● EXERCISE: In the records that follow, find each line containing "full" and copy it.

● GIVEN ENTRIES:
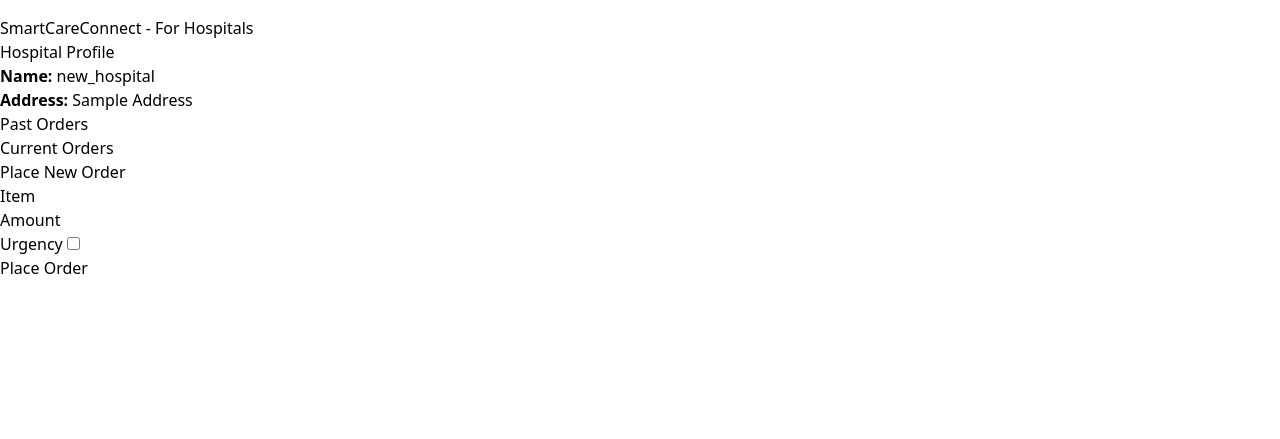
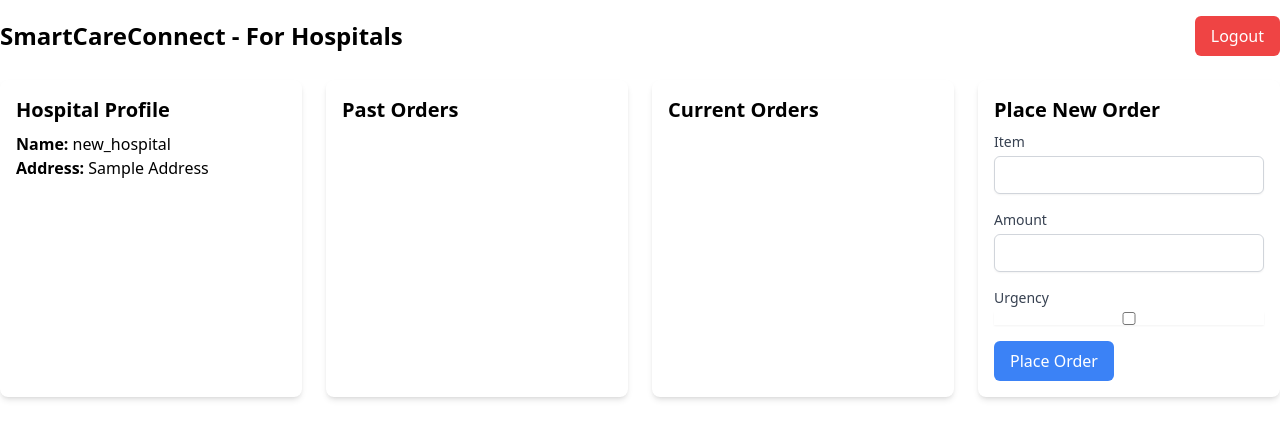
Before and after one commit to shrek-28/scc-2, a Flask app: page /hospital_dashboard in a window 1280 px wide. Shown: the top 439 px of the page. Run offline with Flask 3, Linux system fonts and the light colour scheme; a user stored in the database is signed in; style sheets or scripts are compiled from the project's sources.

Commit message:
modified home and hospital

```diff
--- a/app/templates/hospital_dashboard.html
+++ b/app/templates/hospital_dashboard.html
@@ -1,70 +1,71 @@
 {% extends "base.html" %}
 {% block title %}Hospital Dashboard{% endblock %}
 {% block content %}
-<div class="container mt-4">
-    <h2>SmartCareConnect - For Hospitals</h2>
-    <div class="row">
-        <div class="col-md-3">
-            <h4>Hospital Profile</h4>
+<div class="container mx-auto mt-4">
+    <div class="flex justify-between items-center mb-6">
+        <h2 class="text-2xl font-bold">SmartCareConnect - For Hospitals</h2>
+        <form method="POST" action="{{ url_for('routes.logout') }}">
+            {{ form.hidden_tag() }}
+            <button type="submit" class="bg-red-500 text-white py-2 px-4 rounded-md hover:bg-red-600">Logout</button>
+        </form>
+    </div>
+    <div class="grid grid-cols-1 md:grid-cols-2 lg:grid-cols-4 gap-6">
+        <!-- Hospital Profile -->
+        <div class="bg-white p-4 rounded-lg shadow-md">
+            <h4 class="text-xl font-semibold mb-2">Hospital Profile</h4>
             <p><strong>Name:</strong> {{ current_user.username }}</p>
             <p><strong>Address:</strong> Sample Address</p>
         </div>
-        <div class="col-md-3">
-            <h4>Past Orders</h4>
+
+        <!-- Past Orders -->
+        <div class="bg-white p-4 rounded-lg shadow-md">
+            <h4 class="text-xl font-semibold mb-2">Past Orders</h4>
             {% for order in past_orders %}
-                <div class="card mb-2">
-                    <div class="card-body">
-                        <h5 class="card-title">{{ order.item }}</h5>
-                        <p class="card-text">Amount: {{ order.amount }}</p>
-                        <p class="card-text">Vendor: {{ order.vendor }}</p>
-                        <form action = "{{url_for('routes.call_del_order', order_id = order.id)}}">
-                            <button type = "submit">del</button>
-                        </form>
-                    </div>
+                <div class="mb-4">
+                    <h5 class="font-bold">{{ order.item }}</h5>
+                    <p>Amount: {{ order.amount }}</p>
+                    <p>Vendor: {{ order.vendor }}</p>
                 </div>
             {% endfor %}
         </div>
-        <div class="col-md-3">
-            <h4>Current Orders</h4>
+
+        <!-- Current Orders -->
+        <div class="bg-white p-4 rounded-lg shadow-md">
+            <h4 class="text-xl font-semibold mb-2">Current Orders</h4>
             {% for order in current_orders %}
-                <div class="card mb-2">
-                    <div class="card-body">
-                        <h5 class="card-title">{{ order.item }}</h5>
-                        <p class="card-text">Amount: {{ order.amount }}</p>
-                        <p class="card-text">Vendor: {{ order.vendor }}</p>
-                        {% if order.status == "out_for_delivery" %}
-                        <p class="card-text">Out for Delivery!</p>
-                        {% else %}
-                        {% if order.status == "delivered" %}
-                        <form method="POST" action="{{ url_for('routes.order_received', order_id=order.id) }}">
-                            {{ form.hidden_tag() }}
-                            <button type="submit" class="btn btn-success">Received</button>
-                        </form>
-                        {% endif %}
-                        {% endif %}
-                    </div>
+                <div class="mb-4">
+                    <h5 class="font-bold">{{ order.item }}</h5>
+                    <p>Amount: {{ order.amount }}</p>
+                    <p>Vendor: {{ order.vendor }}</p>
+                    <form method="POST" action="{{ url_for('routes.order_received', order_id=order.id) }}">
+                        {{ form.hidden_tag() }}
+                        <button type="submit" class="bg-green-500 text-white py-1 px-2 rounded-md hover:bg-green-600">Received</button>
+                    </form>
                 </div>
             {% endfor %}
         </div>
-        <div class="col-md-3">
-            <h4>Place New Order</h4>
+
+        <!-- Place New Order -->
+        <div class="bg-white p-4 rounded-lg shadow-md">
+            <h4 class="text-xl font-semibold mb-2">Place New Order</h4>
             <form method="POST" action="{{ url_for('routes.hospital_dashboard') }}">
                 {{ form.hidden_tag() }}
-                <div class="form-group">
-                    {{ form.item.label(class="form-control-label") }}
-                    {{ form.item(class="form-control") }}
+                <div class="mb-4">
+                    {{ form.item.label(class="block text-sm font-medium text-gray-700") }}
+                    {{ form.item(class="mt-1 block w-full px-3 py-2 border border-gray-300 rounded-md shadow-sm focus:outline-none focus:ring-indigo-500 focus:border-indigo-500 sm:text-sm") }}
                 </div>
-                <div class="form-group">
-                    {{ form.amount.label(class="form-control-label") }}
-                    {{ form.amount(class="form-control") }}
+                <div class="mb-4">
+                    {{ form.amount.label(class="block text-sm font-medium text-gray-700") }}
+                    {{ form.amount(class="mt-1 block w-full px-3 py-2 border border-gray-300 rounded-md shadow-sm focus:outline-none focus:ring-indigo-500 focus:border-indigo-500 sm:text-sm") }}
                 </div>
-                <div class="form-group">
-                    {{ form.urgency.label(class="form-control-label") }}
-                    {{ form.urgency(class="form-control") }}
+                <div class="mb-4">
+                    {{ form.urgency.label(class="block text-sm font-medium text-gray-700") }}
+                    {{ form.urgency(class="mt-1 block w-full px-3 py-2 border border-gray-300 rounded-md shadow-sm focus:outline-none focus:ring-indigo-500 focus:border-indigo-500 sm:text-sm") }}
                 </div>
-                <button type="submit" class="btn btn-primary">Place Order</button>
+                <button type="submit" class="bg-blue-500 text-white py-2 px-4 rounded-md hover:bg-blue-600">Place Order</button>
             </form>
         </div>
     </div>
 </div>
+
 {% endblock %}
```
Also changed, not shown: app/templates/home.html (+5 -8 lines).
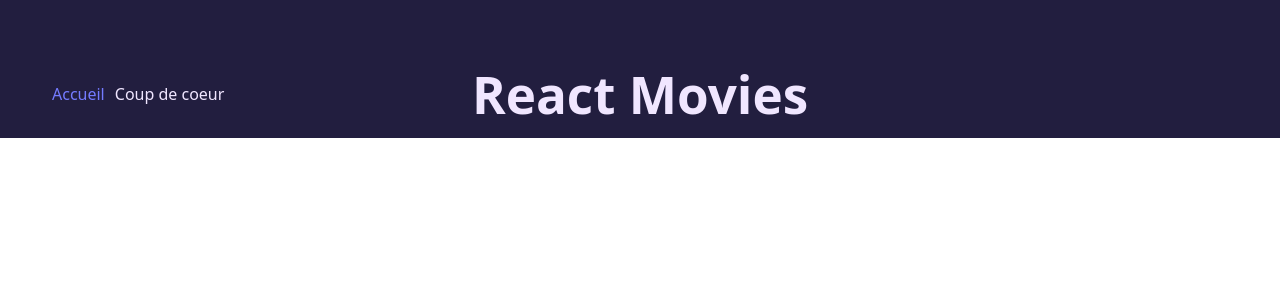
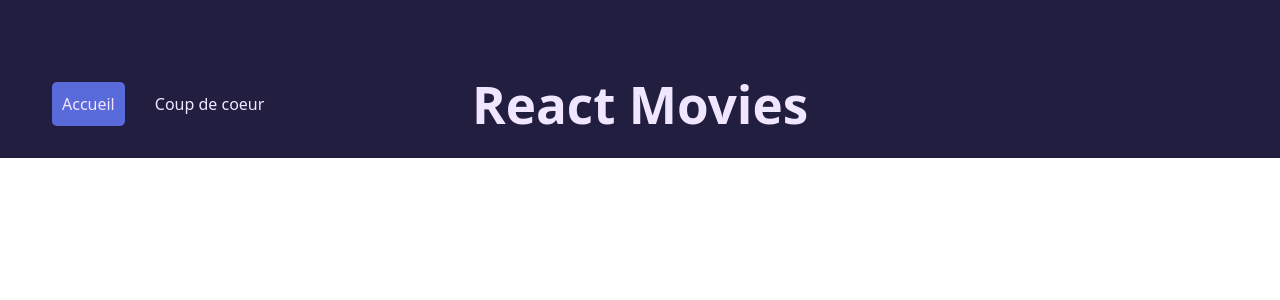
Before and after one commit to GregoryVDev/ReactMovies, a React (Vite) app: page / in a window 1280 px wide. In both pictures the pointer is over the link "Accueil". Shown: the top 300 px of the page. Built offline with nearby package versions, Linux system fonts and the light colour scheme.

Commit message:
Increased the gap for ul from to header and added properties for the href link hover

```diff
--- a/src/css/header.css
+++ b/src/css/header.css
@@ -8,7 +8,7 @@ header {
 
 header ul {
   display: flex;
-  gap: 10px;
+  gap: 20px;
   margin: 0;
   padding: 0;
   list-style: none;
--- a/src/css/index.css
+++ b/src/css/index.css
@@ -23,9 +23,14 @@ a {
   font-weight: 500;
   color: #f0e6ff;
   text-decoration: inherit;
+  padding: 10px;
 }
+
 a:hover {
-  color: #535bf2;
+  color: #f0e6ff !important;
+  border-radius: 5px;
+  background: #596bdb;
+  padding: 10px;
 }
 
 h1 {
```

● SOLUTION TO THE EXERCISE:
+                    {{ form.item(class="mt-1 block w-full px-3 py-2 border border-gray-300 rounded-md shadow-sm focus:outline-none focus:ring-indigo-500 focus:border-indigo-500 sm:text-sm") }}
+                    {{ form.amount(class="mt-1 block w-full px-3 py-2 border border-gray-300 rounded-md shadow-sm focus:outline-none focus:ring-indigo-500 focus:border-indigo-500 sm:text-sm") }}
+                    {{ form.urgency(class="mt-1 block w-full px-3 py-2 border border-gray-300 rounded-md shadow-sm focus:outline-none focus:ring-indigo-500 focus:border-indigo-500 sm:text-sm") }}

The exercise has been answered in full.